PBS Documentary Brings Chronic Pain Out of Shadows

By Pat Anson, Editor

Many chronic pain sufferers are frustrated with how they are depicted in the media – often as lazy, whining, drug seeking addicts.

A new documentary that's begun airing on local PBS stations is trying to change that narrative.

“I wanted to give a voice to people who live in the shadows. People in pain are often ignored and treated as outcasts or druggies,” says Lynn Webster, MD, a leading expert on pain management, past President of the American Academy of Pain Medicine, and co-producer of “The Painful Truth”

LYNN WEBSTER, MD

LYNN WEBSTER, MD

“The film tries to demonstrate the lack of humanity that exists today towards people in pain. It also reveals some of flaws in our public policy that has contributed to the current pain and addiction crisis. I hope that the film will be a seed for a cultural transformation in attitudes and respect for the most hurting among us.”

The hour-long documentary is a sequel to Webster’s 2015 award-winning book, The Painful Truth, in which he shares the personal stories of chronic pain patients he treated for over 30 years in the Salt Lake City, Utah area. 

Webster may be retired now as a practicing physician, but he’s determined to have pain sufferers treated with more compassion and respect, not only by the media, but by government, regulators, insurers and their own doctors.

“I've had patients who begged me for alternatives to opioids when their insurance wouldn't cover anything else that would give them relief,” says Webster. “I've had patients who could not find a respite from their pain and chose to end their suffering by taking their own life.
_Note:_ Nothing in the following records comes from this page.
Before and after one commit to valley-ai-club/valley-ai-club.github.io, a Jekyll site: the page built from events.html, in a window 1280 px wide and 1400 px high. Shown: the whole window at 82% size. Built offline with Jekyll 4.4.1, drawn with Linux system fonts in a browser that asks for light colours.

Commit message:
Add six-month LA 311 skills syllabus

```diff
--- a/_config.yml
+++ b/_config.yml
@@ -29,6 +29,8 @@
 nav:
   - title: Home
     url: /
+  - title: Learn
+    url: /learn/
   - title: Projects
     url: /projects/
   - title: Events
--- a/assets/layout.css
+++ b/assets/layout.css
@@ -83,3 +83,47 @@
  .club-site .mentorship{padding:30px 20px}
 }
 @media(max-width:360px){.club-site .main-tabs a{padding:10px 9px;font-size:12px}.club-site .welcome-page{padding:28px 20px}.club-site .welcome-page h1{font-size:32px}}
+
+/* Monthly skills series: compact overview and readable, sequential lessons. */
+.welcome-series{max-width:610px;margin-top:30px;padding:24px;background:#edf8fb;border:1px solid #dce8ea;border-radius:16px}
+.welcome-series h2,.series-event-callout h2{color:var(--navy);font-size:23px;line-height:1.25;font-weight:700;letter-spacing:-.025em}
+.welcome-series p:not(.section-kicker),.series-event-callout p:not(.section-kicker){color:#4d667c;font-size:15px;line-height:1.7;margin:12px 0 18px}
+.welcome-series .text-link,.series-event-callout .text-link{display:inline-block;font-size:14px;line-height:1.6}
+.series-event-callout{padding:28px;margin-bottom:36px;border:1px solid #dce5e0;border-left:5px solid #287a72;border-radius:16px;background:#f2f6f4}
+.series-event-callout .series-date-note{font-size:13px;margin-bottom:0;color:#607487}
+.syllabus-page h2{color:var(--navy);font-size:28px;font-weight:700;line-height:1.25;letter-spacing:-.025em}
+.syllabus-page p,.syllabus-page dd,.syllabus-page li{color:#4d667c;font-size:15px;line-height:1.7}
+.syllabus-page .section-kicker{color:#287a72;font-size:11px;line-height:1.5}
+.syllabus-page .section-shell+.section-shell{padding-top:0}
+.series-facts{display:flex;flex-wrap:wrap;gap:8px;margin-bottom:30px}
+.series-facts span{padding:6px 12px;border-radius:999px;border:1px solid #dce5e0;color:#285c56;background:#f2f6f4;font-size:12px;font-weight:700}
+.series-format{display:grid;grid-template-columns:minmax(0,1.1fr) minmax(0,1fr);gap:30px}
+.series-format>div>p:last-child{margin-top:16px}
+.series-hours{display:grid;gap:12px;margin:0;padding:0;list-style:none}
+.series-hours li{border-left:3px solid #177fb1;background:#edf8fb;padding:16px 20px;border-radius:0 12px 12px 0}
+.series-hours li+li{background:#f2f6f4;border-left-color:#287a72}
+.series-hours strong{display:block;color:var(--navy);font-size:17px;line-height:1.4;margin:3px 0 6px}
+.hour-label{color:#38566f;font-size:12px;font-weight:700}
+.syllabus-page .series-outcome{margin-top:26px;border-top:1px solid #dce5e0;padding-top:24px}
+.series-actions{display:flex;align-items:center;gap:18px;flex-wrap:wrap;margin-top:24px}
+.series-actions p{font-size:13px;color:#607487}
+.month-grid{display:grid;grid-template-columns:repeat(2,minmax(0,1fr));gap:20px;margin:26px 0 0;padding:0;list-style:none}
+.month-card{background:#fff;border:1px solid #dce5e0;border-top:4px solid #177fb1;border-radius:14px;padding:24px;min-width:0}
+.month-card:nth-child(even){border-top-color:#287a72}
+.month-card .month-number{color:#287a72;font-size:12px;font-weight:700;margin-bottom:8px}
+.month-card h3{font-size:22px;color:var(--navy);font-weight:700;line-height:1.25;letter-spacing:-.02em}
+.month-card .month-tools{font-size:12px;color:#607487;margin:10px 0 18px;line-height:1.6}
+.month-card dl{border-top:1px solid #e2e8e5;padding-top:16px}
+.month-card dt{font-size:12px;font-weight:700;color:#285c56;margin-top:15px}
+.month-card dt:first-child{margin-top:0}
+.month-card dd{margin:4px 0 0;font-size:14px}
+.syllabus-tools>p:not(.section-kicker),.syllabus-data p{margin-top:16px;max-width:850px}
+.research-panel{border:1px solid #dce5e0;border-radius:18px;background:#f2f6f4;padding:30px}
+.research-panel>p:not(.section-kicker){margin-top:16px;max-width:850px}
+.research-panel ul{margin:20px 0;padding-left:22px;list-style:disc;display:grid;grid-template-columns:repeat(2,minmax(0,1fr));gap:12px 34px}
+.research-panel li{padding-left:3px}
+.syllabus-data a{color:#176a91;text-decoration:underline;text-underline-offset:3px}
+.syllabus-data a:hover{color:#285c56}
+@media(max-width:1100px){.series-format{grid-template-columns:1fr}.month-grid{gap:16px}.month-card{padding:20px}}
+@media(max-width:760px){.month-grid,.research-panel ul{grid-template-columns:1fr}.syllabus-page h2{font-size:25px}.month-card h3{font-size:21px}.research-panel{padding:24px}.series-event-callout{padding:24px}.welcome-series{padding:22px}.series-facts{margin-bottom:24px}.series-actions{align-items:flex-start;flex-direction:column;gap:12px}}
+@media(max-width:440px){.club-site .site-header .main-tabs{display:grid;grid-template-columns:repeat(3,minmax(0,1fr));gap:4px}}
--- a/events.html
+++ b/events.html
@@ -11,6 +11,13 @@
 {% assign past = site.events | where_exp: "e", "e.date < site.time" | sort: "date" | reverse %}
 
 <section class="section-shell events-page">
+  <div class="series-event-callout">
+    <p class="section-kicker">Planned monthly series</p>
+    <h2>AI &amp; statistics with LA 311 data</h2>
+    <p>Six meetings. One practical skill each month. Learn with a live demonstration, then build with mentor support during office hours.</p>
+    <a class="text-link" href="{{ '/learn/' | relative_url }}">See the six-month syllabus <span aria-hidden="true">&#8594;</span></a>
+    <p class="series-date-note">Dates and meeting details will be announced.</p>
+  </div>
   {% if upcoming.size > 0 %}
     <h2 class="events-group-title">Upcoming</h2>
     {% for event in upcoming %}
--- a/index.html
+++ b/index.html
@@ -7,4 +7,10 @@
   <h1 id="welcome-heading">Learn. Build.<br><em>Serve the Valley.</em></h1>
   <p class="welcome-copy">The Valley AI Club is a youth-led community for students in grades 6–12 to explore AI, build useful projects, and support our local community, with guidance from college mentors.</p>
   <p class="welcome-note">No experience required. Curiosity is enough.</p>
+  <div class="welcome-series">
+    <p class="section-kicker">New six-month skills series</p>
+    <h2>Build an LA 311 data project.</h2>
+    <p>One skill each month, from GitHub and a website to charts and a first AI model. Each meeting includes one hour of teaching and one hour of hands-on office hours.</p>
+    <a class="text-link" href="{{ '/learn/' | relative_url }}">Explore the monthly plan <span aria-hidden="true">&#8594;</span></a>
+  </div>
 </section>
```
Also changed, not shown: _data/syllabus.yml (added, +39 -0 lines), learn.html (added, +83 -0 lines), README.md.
I've cried with, and comforted, the caregivers of my patients, people who are on the front lines every single day doing everything they can to help their loved ones regain the life they once knew.”

Webster and co-producer Craig Worth traveled over 70,000 miles gathering stories from patients and documenting their daily struggles. They also interviewed caretakers, doctors, patient advocates, addiction specialists and law enforcement officers.

The Painful Truth has already aired in a number of markets. For a listing of PBS stations and air dates, click here.  

The documentary can also be watched online, courtesy of PBS in Montana, by clicking here.

Webster is encouraging pain sufferers to reach out to their local PBS stations and ask them to broadcast The Painful Truth. He says when documentaries air on local public television, it is common for the host station to include a panel discussion with community members.

“If your local public station decides to air this documentary and you would be willing to make yourself available for a panel discussion, I would encourage you to reach out to your station to offer your participation. It could be a great opportunity to discuss how important it is to transform the way pain is perceived, judge and treated,” Webster says.

“I am realistic about the film. It won't be the solution, but it may open some eyes and more importantly some hearts that could result in better pain care in America.”

For a preview of The Painful Truth, watch the clip below: